And even though his work has never ceased being appreciated (or even staunchly followed by a cult of avid fans), it might be accurate to say this documentary revisits Seixas’s memories and public image as one of the most controversial and important national rockers. It also presents him to younger generations in a dignified manner using rare footage and interviews with other artists, family-members and former working-partners, like Coelho.
Walter Carvalho, an experienced cinematographer (responsible for the images seen in acclaimed films like Abril Despedaçado and Lavoura Arcaica), was also co-director for the biopic of another Brazilian iconic musician, Cazuza. By portraying Raul Seixas, he excuses himself from the task of having to reinvent the wheel and puts together a documentary that focuses on its subject – not the other way around.

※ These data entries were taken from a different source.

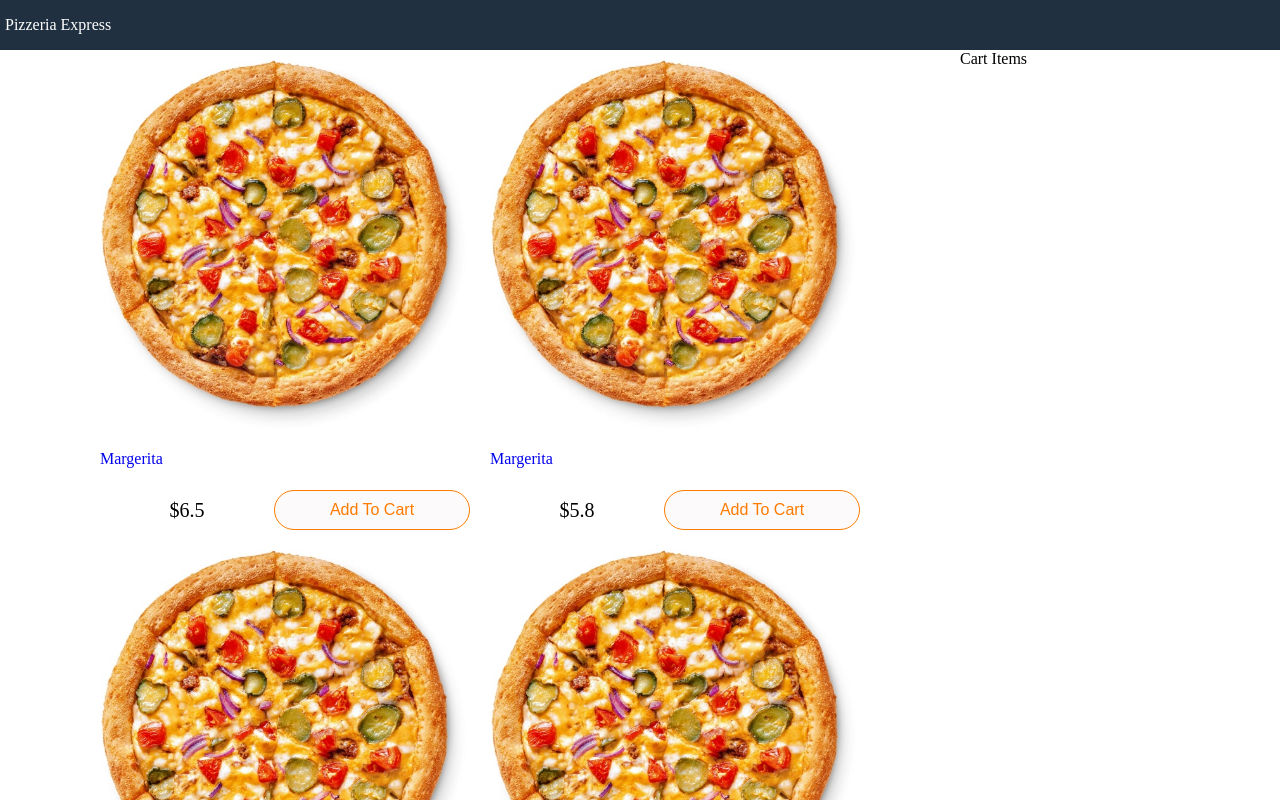
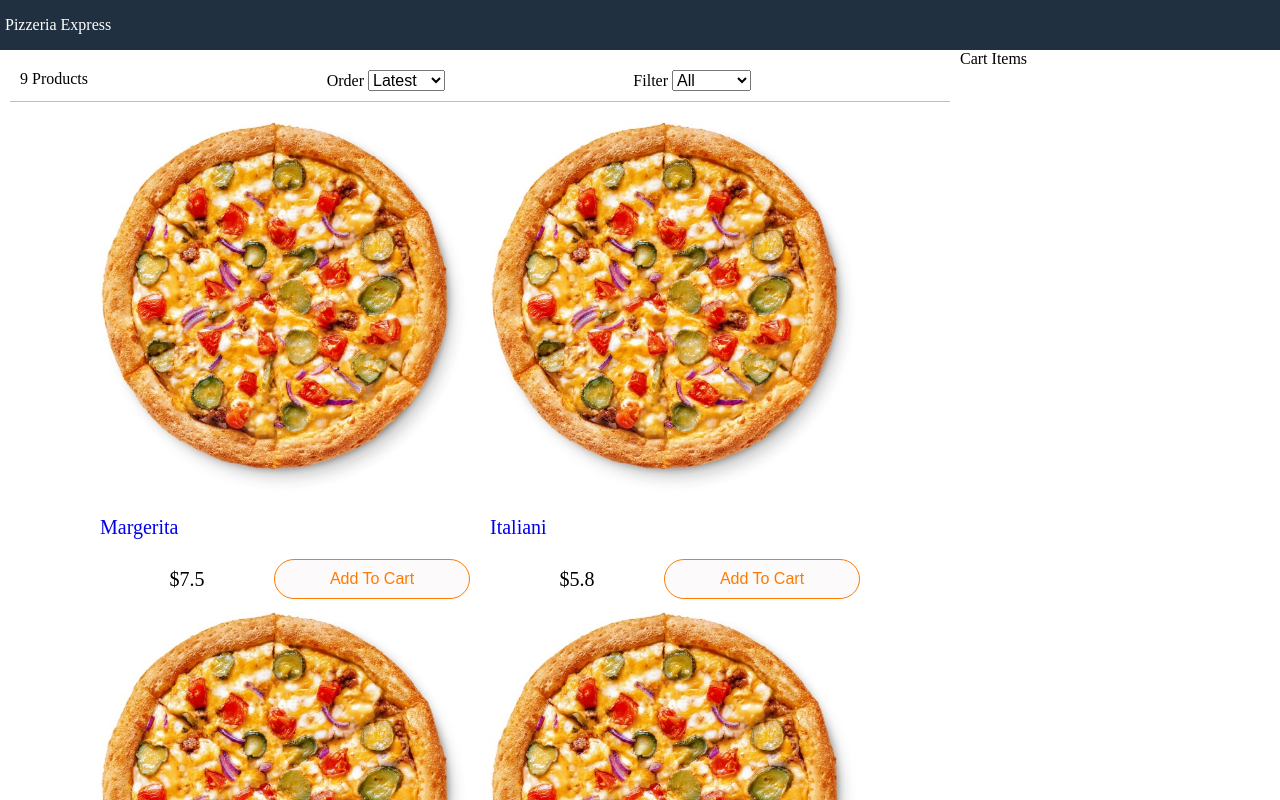
Before and after one commit to kinjal31995/React_Pizza_shop, a React (Create React App) app: page / in a window 1280 px wide. Shown: the top 800 px of the page. Built offline with nearby package versions, Linux system fonts and the light colour scheme.

Commit message:
filter-component

```diff
--- a/src/App.js
+++ b/src/App.js
@@ -1,7 +1,8 @@
 // feature  1
 import React from "react";
+import data from "./data.json";
+import Filter from "./components/Filter";
 import Products from "./components/Products";
-import data from "./data.json";
 
 class App extends React.Component {
   constructor() {
@@ -13,6 +14,49 @@ class App extends React.Component {
     };
   }
 
+  sortProducts = event => {
+    // implement
+    const sort = event.target.value;
+    console.log(event.target.value);
+    this.setState(state => ({
+      sort: sort,
+      products: this.state.products.slice().sort(
+        (a, b) =>
+          sort === "lowest"
+            ? a.price > b.price
+              ? 1
+              : -1
+            : sort === "highest"
+            ? a.price < b.price
+              ? 1
+              : -1
+            : a._id < b._id
+            ? 1
+            : -1
+
+        //   (sort==="lowest"? ((a.price < b.price)? 1:-1):
+        //   sort==="highest"? ((a.price > b.price)? 1:-1):
+        //   ((a._id > b._id)? 1:-1): )
+      )
+      // products: state.products
+    }));
+  };
+
+  filterProducts = event => {
+    // implement
+    console.log(event.target.value);
+    if (event.target.value === "") {
+      this.setState({ size: event.target.value, products: data.products });
+    } else {
+      this.setState({
+        size: event.target.value,
+        products: data.products.filter(
+          product => product.availableSizes.indexOf(event.target.value) >= 0
+        )
+      });
+    }
+  };
+
   render() {
     return (
       <div className="grid-container">
@@ -22,6 +66,13 @@ class App extends React.Component {
         <main>
           <div className="content">
             <div className="main">
+              <Filter
+                count={this.state.products.length}
+                size={this.state.size}
+                sort={this.state.sort}
+                filterProducts={this.filterProducts}
+                sortProducts={this.sortProducts}
+              ></Filter>
               <Products products={this.state.products}></Products>
             </div>
             <div className="sidebar">Cart Items</div>
--- /dev/null
+++ b/src/components/Filter.js
@@ -0,0 +1,29 @@
+import React, { Component } from "react";
+
+export default class Filter extends Component {
+  render() {
+    return (
+      <div className="filter">
+        <div className="filter-result">{this.props.count} Products</div>
+        <div className="filter-sort">
+          Order{" "}
+          <select value={this.props.sort} onChange={this.props.sortProducts}>
+            <option>Latest</option>
+            <option value="lowest">Lowest</option>
+            <option value="highest">Highest</option>
+          </select>
+        </div>
+        <div className="filter-size">
+          Filter{" "}
+          <select value={this.props.size} onChange={this.props.filterProducts}>
+            <option value="">All</option>
+            <option value="Small">Small</option>
+            <option value="Medium">Medium</option>
+            <option value="Large">Large</option>
+            <option value="Jumbo">Jumbo</option>
+          </select>
+        </div>
+      </div>
+    );
+  }
+}
--- a/src/data.json
+++ b/src/data.json
@@ -6,107 +6,100 @@
             "title": "Margerita",
             "description": "pizza with cheeze",
             "availableSizes": [
-                "S",
-                "M",
-                "L"
+                "Small",
+                "Medium",
+                "Large",
+                "Jumbo"
             ],
-            "price": 6.5
+            "price": 7.5
         },
         {
             "_id": "pizza2",
             "image": "/images/piz1.jpg",
-            "title": "Margerita",
+            "title": "Italiani",
             "description": "pizza with cheeze",
             "availableSizes": [
-                "S",
-                "M",
-                "L"
+                "Small",
+                "Medium"
             ],
             "price": 5.8
         },
         {
             "_id": "pizza3",
             "image": "/images/piz1.jpg",
-            "title": "Margerita",
+            "title": "Pepperoni",
             "description": "pizza with cheeze",
             "availableSizes": [
-                "S",
-                "M",
-                "L"
+                "Small",
+                "Medium"
             ],
-            "price": 10.5
+            "price": 6.5
         },
         {
             "_id": "pizza4",
             "image": "/images/piz1.jpg",
-            "title": "Margerita",
+            "title": "Funghi",
             "description": "pizza with cheeze",
             "availableSizes": [
-                "S",
-                "M",
-                "L"
+                "Large",
+                "Jumbo"
             ],
             "price": 16.5
         },
         {
             "_id": "pizza5",
             "image": "/images/piz1.jpg",
-            "title": "Margeerita",
+            "title": "Piccante",
             "description": "pizza with cheeze",
             "availableSizes": [
-                "S",
-                "M",
-                "L"
+                "Medium",
+                "Large"
             ],
             "price": 12.5
         },
         {
             "_id": "pizza6",
             "image": "/images/piz1.jpg",
-            "title": "Margerita",
+            "title": "Mexicana",
             "description": "pizza with cheeze",
             "availableSizes": [
-                "S",
-                "M",
-                "L"
+                "Medium",
+                "Large"
             ],
-            "price": 6.5
+            "price": 14.5
         },
         {
             "_id": "pizza7",
             "image": "/images/piz1.jpg",
-            "title": "Margerita",
+            "title": "Vegetariana",
             "description": "pizza with cheeze",
             "availableSizes": [
-                "S",
-                "M",
-                "L"
+                "Small",
+                "Large"
             ],
-            "price": 7.5
+            "price": 9.5
         },
         {
             "_id": "pizza8",
             "image": "/images/piz1.jpg",
-            "title": "Margerita",
+            "title": "Paprika & Zwibeln",
             "description": "pizza with cheeze",
             "availableSizes": [
-                "S",
-                "M",
-                "L"
+                "Large"
             ],
-            "price": 6
+            "price": 11
         },
         {
             "_id": "pizza9",
             "image": "/images/piz1.jpg",
-            "title": "Margerita",
+            "title": "Salmone & Spinat",
             "description": "pizza with cheeze",
             "availableSizes": [
-                "S",
-                "M",
-                "L"
+                "Small",
+                "Medium",
+                "Large"
             ],
-            "price": 5
+            "price": 7.99
         }
     ]
 }
--- a/src/index.css
+++ b/src/index.css
@@ -74,8 +74,10 @@ footer {
 .sidebar {
   flex: 1 20rem;
 }
+/* ------------------------------------------------------------------------- */
+/* products -----------------------------------------------------------------*/
+/* ------------------------------------------------------------------------- */
 
-/* products */
 .products {
   display: flex;
   flex-wrap: wrap;
@@ -103,6 +105,9 @@ footer {
 .product img {
   min-width: 37rem;
   max-height: 37rem;
+}
+
+.product p {font-size: 2rem;
 }
 
 .product-price {
@@ -145,3 +150,17 @@ footer {
   /* background-color: #ffc000; */
   color: #fff;
 }
+
+/* ------------------------------------------------------------------------- */
+/* FILTER------------------------------------------------------------------- */
+/* ------------------------------------------------------------------------- */
+
+.filter {
+  display: flex;
+  justify-content: space-between;
+  padding: 1rem;
+  margin: 1rem;
+  border-bottom: 0.1rem solid #c0c0c0;
+}
+
+.filter div{flex: 1;}
```
Also changed, not shown: public/logo192.png (added), 1 other file (tests, documents, lock files or other folders).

In that sense, despite the chaotic character the film portrays, the documentary maintains a very by-the-book filmmaking style.
Dirs. Walter Carvalho and Leonardo Gudel, Brazil, 2011. Raul Seixas, Paulo Coelho, Caetano Veloso, Daniel de Oliveira, Tom Zé. Tárik de Souza, Marcelo Nova. 120 mins.

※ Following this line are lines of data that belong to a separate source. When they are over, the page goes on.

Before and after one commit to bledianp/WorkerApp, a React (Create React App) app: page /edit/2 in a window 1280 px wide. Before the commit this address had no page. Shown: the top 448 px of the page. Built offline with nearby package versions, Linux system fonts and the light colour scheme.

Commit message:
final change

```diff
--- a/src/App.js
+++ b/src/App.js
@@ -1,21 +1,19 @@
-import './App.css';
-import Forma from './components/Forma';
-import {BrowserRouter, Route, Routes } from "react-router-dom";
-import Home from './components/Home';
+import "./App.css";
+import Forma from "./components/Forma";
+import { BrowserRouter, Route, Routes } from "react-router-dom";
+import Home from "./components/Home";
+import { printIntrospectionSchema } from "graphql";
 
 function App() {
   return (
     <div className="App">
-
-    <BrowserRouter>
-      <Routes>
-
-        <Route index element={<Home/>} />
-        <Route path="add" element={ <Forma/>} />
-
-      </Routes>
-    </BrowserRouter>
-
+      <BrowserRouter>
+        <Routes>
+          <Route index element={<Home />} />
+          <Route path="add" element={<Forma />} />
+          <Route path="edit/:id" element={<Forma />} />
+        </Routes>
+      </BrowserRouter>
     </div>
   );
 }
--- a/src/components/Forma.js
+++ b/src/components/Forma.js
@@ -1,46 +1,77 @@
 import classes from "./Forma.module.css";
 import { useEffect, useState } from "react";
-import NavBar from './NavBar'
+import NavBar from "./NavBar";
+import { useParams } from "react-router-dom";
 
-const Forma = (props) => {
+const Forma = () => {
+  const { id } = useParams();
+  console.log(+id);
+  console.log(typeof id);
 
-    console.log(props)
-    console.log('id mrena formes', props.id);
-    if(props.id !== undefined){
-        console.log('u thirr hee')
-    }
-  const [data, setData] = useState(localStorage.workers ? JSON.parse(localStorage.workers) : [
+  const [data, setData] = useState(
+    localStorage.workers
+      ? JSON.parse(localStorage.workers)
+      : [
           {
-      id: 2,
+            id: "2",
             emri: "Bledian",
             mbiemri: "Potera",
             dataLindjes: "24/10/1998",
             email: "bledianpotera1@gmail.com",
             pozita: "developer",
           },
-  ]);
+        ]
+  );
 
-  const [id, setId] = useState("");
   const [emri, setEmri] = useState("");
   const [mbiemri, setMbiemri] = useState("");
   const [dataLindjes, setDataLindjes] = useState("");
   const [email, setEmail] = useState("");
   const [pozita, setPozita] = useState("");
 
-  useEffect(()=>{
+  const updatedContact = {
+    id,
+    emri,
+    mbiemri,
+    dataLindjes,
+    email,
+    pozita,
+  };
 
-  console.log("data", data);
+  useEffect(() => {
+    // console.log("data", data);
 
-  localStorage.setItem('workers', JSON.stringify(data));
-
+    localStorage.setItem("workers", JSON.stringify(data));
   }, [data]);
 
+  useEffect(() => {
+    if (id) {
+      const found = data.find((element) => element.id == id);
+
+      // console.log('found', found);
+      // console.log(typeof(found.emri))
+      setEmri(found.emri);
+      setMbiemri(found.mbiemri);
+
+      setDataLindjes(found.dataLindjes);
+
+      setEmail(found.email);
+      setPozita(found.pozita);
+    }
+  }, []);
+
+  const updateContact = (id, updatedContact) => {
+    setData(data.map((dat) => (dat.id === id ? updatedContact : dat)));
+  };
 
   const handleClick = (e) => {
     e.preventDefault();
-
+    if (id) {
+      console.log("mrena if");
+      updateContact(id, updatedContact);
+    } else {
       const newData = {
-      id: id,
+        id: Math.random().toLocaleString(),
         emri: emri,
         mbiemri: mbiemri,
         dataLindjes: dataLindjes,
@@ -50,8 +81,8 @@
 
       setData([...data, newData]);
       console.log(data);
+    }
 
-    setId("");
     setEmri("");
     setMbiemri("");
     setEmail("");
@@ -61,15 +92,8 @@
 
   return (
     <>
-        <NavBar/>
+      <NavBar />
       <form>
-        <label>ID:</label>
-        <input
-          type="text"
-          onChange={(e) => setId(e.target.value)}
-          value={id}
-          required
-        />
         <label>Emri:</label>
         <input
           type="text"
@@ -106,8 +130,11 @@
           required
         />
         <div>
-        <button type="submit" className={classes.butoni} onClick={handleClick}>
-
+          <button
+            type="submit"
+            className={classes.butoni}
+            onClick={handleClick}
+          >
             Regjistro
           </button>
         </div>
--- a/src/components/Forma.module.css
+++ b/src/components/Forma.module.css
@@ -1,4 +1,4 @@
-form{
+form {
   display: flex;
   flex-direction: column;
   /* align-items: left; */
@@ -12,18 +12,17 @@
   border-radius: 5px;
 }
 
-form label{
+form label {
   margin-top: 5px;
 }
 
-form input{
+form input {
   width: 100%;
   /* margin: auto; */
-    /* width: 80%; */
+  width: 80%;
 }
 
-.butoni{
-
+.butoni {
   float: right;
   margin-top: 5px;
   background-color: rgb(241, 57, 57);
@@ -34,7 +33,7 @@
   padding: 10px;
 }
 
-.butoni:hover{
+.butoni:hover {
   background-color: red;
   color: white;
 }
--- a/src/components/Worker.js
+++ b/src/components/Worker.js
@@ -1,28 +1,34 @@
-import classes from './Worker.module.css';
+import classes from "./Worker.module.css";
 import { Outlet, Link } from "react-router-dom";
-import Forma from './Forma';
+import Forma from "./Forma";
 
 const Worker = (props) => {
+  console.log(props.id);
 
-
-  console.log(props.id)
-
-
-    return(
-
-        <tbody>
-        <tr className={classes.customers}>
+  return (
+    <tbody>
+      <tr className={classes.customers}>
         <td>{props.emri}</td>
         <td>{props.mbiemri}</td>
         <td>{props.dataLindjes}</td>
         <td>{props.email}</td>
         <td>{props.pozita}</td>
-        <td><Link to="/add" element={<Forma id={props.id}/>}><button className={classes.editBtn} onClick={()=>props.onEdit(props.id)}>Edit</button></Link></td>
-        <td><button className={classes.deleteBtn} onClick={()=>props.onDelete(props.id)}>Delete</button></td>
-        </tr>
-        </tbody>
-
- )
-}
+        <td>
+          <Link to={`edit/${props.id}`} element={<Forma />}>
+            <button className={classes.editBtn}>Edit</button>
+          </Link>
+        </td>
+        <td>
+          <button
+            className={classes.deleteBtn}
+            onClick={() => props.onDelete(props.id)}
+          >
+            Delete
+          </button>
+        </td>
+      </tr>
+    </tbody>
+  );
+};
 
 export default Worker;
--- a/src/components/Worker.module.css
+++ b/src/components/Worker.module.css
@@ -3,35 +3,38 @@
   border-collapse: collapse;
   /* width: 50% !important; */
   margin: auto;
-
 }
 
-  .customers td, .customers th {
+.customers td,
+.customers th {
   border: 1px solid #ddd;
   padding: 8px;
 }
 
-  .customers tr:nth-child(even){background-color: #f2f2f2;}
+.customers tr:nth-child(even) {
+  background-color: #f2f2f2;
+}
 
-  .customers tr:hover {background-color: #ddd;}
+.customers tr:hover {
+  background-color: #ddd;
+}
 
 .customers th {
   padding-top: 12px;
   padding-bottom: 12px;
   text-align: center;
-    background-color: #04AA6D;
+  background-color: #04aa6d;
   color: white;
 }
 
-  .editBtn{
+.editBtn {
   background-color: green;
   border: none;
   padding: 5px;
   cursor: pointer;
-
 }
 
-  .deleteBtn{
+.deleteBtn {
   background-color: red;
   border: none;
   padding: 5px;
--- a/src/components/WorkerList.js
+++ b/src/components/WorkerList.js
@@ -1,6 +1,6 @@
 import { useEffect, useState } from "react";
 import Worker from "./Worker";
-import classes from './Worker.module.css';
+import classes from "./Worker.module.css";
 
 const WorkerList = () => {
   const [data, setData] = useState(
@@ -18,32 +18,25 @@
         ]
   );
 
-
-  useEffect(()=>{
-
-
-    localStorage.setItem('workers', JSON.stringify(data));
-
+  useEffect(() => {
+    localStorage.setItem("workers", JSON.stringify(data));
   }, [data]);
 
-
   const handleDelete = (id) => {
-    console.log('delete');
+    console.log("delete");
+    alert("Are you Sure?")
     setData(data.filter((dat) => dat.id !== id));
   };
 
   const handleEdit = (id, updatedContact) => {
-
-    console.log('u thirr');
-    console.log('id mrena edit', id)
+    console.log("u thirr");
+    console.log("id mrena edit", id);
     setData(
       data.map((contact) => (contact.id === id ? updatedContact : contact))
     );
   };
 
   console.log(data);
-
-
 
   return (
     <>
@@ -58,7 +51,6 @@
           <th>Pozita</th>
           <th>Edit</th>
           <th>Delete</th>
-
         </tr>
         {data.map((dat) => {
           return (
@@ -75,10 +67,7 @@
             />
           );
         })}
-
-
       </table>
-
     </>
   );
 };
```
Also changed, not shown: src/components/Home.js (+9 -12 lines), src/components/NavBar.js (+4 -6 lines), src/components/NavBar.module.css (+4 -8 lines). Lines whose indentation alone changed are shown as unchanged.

The Hunger Games is the first of a best-selling trilogy by Suzanne Collins. This cinematic adaptation is a work by Gary Ross, better known for his work as a screenwriter (we all remember Big, right? No?) than as a director (Seabiscuit, the emotion-exploitation flick starring Tobey Maguire and a horse).
The story of The Hunger Games is set in a post-apocalyptic world, in which USA are no more and, in its place, we have Panem, a country separated into districts and controlled by a city simply known as Capitol. Collins’s great insight was to imagine a reality show produced at the end of the world: every year, two young people from each district are chosen by lottery to partake in the title’s games.
It goes without saying that this isn’t a new idea. More than two decades ago, we had the still-fun The Running Man, in which Arnold Schwarzenegger also had to participate in a deadly reality show, as imagined by Stephen King’s original novella.
Instead of Schwarzenegger’s bulging muscles, Collins went with a 16-year-old girl, Katniss Everdeen, as the narrator and leading lady of her book series – a probable reason for the stories’ commercial success. On the silver screen, Katniss will be played by Jennifer Lawrence, likely a reason for the film’s success. For those with a short memory, Lawrence has already proven herself to be an excellent actress in 2010’s Winter’s Bone.
Dir. Gary Ross, USA, 2012. Jennifer Lawrence, Wes Bentley, Woody Harrelson, Elizabeth Banks. 142 mins.
In the ’80s, physician Najla returns from Italy to meet her fiancé, Sherko, in Saddam Hussein’s Iraq. Najla finds the setting for her rendezvous with Sherko, a member of the resistance, during Hussein’s Kurdish genocide. The film’s idea is to intertwine political subtext to the love story, but in the end, neither really works. At the very least, it’s one of the first Iraqi films to portray the country’s recent history.
Dir. Fariborz Kamkari, Switzerland/Italy, 2010. Morjana Alaoui, Ertem Eser, Mohammed Bakri, Darbaz Dara. 118 min.
In his debut film, director Eldar Rapaport explores a love triangle between Jonathan, an Argentinean immigrant named Raul and Troy, who's just back from a few years in Barcelona. Before leaving, Troy and Jonathan had a relationship that didn't end well, or rather, didn't really end – as the characters put it, they had an amazing summer, followed by a terrible autumn. As their current entanglements become more difficult to sort out, they attempt to deal with a difficult past in order to be able to sort out their present.
Dir. Eldar Rapaport, USA, 2011. Murray Bartlett, Daniel Dugan, Adrian Gonzalez, Hillary Banks. 100 mins.